The cumbersome and sometimes slow counting of an expected record number of mail-in ballots — especially in some crucial swing states — could delay results and open the door to challenges in this year’s elections.
In 13 states and the District of Columbia, including the closely contested battlegrounds of Pennsylvania and Michigan, election officials can’t start processing absentee ballots until Election Day, and in three more states they can’t start until the polls close. With millions of such ballots anticipated, that’s a daunting, if not impossible, task to perform quickly.
And with many more voters using mail-in ballots for the first time, mistakes such as failing to sign the envelope or sending it too late likely will lead to a larger share of rejected ballots.
The possible result: vote counts that aren’t complete for days or even weeks, creating an opportunity for candidates, parties, members of the media or others to sow doubts about the legitimacy of the process.

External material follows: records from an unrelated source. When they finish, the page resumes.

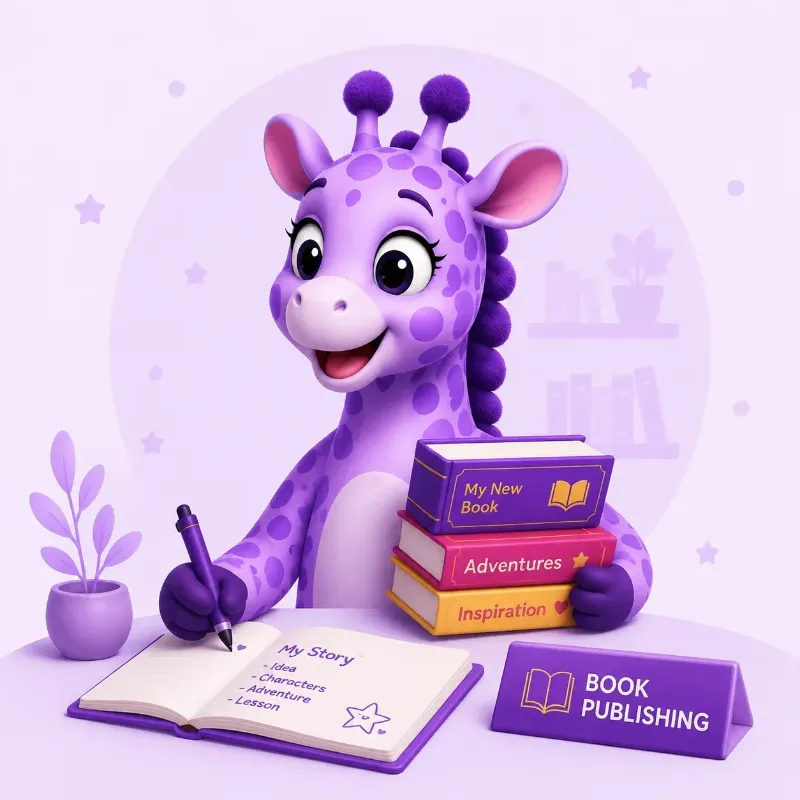
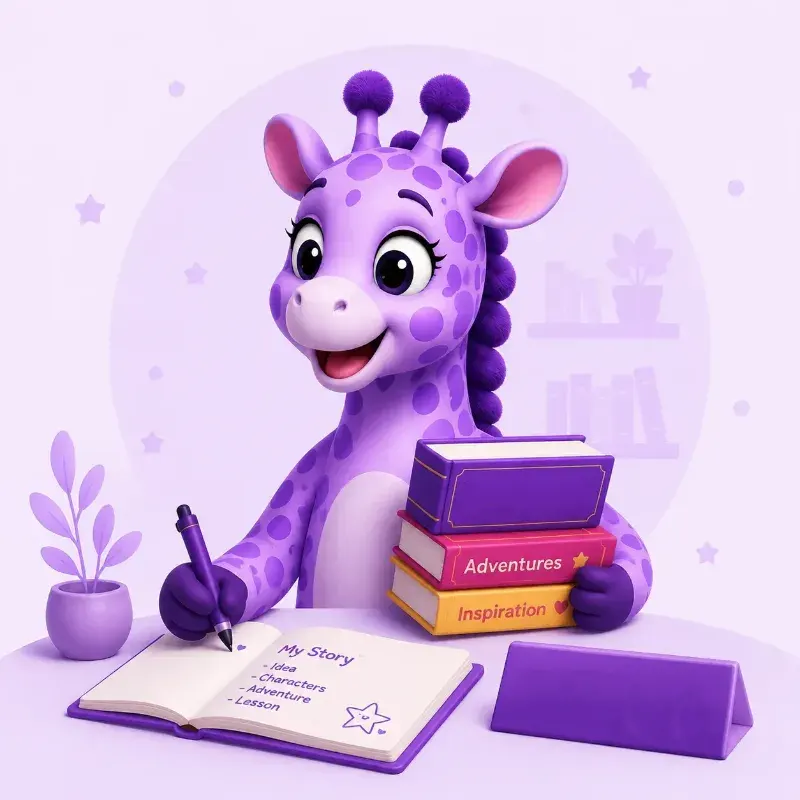
purple changes done

Changed region(s): [[0.6562, 0.8125, 0.9062, 0.9375], [0.5625, 0.5938, 0.6562, 0.6562], [0.6875, 0.5938, 0.75, 0.6562]]

diff --git a/assets/css/style.css b/assets/css/style.css
@@ -817,6 +817,7 @@ ul { list-style: none; padding: 0; margin: 0; }
   object-position: center;
   z-index: 0;
   pointer-events: none;
+  filter: contrast(1.7);
   opacity: 0;
   transition: opacity .45s ease;
 }
@@ -5662,3 +5663,28 @@ body.qp-open { overflow: hidden; }
   .t-marquee { -webkit-mask-image: none; mask-image: none; }
   .t-card:hover { transform: none; } /* keep the shadow, drop the grow */
 }
+
+/* ============================================================
+   CTA band — lift it off the purple footer.
+   The old purple gradient sat flush against the purple footer and
+   the two shades blended. A warm cream "storybook" panel makes the
+   call-to-action read as its own moment with a clean boundary below.
+   ============================================================ */
+.cta-band {
+  background:
+    radial-gradient(circle at 86% 16%, rgba(247, 201, 72, .26), transparent 46%),
+    linear-gradient(135deg, #fbf5ff, #f1e7ff);
+  color: var(--purple-900);
+  border-top: 3px dotted rgba(247, 201, 72, .7);
+  box-shadow: inset 0 -1px 0 rgba(76, 25, 133, .08);
+}
+.cta-band h2,
+.cta-band p,
+.cta-band .eyebrow,
+.cta-band .script-mark { color: var(--purple-900); }
+.cta-band p { opacity: .82; }
+.cta-call { color: var(--purple-800); }
+.cta-call strong { color: var(--purple-800); }
+/* Halo behind the mascot: a soft purple tint reads on the light panel
+   where the old translucent-white halo had vanished. */
+.cta-mascot::before { background: rgba(122, 61, 209, .12); }

diff --git a/includes/data/portfolio-data.php b/includes/data/portfolio-data.php
@@ -26,9 +26,9 @@ $portfolioItems = array_map(static function (array $item): array {
     $item['category_slug'] = strtolower(preg_replace('/[^a-z0-9]+/i', '-', $item['category']));
     return $item;
 }, [    
+    ['category' => 'Children Book', 'author' => 'Jessica Schoettle',  'title' => "Tilly's Rainbow Adventure",                                'amazon_link' => 'https://www.amazon.com/dp/B0H2Q7LQQW/'],
+    ['category' => 'Children Book', 'author' => 'Ashlee Ridlon',      'title' => "Whatever You Do, Don't Fall Asleep!",                      'amazon_link' => 'https://www.amazon.com/dp/B0GR74ZF3Y/'],
     ['category' => 'Children Book', 'author' => 'Rayan Yale',         'title' => '100,000 Whys - The Big Journey for Curious Kids',          'amazon_link' => 'https://www.amazon.com/dp/B0GY862XJM/'],
-    ['category' => 'Children Book', 'author' => 'Theo Wonderquill',   'title' => '100,000 Whys Encyclopedia for Kids',                       'amazon_link' => 'https://www.amazon.com/dp/B0GZZMZ5LG/'],
-    ['category' => 'Children Book', 'author' => 'Nolan Bright',       'title' => '100,000 Whys for Curious Kids',                            'amazon_link' => 'https://www.amazon.com/dp/B0GZKWXXSQ/'],
     ['category' => 'Children Book', 'author' => 'V Moua',             'title' => 'Sticks and Stones May Break My...',                        'amazon_link' => 'https://www.amazon.com/dp/B0GX32MSYM/'],
     ['category' => 'Children Book', 'author' => 'V Moua',             'title' => 'I Am Not a Dinosaur!',                                     'amazon_link' => 'https://www.amazon.com/dp/B0GX34ZYDM/'],
     ['category' => 'Children Book', 'author' => 'V Moua',             'title' => "Don't Worry, Cookie. We'll Save You!",                     'amazon_link' => 'https://www.amazon.com/dp/B0FPBGVVJR/'],
@@ -37,9 +37,7 @@ $portfolioItems = array_map(static function (array $item): array {
     ['category' => 'Children Book', 'author' => 'Charlie Maple',      'title' => 'The Epic Science Challenge For Super Smart Kids',          'amazon_link' => 'https://www.amazon.com/dp/B0GXQFK6V9/'],
     ['category' => 'Children Book', 'author' => 'Jeffrey Kyle',       'title' => 'The Mehrabian Rule for Kids',                              'amazon_link' => 'https://www.amazon.com/dp/B0GZ3B6PLP/'],
     ['category' => 'Children Book', 'author' => 'Gabriel Nedelcu',    'title' => 'The Great Neurotrainer Workbook for Smart Kids',           'amazon_link' => 'https://www.amazon.com/dp/B0H1GVZBVY/'],
-    ['category' => 'Children Book', 'author' => 'Ashlee Ridlon',      'title' => "Whatever You Do, Don't Fall Asleep!",                      'amazon_link' => 'https://www.amazon.com/dp/B0GR74ZF3Y/'],
     ['category' => 'Children Book', 'author' => 'Joey Acker',         'title' => 'The Worst Vacation Book in the Whole Entire World',        'amazon_link' => 'https://www.amazon.com/dp/B0GZCSHH24/'],
-    ['category' => 'Children Book', 'author' => 'Jessica Schoettle',  'title' => "Tilly's Rainbow Adventure",                                'amazon_link' => 'https://www.amazon.com/dp/B0H2Q7LQQW/'],
 ]);
 
 /* Build the genre tabs list dynamically from the data — `All` first,

diff --git a/index.php b/index.php
@@ -54,7 +54,7 @@ $page_faqs = [
   <div class="container about-home-layout">
     <figure class="about-home-figure reveal">
       <span class="about-home-glow" aria-hidden="true"></span>
-      <img src="./assets/images/about.webp" alt="<?php echo e(SITE_NAME); ?> logo" loading="lazy">
+      <img src="./assets/images/home-about.webp" alt="<?php echo e(SITE_NAME); ?> logo" loading="lazy">
       <span class="about-home-pill"><span aria-hidden="true">★</span> Australian, est. <?php echo e(SITE_FOUNDED_YEAR); ?></span>
     </figure>
     <div class="about-home-copy reveal">

diff --git a/includes/cta.php b/includes/cta.php
@@ -1,7 +1,7 @@
 <section class="cta-band">
   <div class="container cta-layout">
     <div>
-      <p class="eyebrow script-mark" style="color : #fff">- your turn</p>
+      <p class="eyebrow script-mark" style="color : var(--purple-600)">- your turn</p>
       <h2>Ready to publish <em>your story?</em></h2>
       <p>Tell us about your book in 60 seconds. We&apos;ll come back with a free, no-pressure consultation and a real plan.</p>
       <div class="button-row">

Election officials and lawmakers in some states, including Michigan and Pennsylvania, are trying to alter counting procedures to avoid that outcome. But time is running short to alter the rules, and changing election procedures on the fly may create confusion.